◆ **What to do**
Below are lines of data; count those containing the word "Assistant" and write nothing but the number.

◆ **Material to process**
---*---
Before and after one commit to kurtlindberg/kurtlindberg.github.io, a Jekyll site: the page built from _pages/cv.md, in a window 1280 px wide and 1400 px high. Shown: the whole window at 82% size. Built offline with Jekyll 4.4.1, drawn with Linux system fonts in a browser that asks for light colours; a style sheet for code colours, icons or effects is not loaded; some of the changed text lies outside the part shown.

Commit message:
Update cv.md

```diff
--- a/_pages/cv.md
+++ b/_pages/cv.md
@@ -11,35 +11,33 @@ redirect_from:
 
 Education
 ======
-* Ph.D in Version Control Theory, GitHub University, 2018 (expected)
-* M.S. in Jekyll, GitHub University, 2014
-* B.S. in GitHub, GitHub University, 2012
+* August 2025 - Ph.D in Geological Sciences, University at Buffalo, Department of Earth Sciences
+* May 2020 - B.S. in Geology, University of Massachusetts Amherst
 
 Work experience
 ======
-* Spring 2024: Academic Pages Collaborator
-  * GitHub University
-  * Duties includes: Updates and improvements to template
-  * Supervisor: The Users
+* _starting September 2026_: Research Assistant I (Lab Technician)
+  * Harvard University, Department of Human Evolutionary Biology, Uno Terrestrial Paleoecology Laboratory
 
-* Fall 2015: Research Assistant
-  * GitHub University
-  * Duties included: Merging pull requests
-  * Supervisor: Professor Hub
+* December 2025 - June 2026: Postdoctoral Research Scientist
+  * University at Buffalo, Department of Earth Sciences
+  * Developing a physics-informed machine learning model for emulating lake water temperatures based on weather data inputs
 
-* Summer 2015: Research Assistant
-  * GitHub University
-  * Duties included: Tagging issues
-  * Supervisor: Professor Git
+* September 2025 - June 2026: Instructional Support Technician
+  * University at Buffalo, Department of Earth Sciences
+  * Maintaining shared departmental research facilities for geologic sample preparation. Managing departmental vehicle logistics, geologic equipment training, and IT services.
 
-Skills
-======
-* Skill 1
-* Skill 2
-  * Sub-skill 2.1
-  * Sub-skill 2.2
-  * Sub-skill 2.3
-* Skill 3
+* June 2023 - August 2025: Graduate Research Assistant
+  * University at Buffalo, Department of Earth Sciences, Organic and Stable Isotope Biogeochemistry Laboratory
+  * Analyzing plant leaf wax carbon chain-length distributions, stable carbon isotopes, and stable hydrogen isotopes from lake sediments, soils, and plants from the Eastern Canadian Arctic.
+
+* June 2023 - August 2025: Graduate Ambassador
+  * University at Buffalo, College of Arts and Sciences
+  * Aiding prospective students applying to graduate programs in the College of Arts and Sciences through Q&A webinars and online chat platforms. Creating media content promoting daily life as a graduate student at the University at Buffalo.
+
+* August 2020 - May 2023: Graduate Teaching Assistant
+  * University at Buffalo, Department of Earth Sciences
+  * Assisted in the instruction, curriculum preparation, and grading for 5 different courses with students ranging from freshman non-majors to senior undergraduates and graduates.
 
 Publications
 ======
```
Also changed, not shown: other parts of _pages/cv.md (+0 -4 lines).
---*---
◆ **Response**
5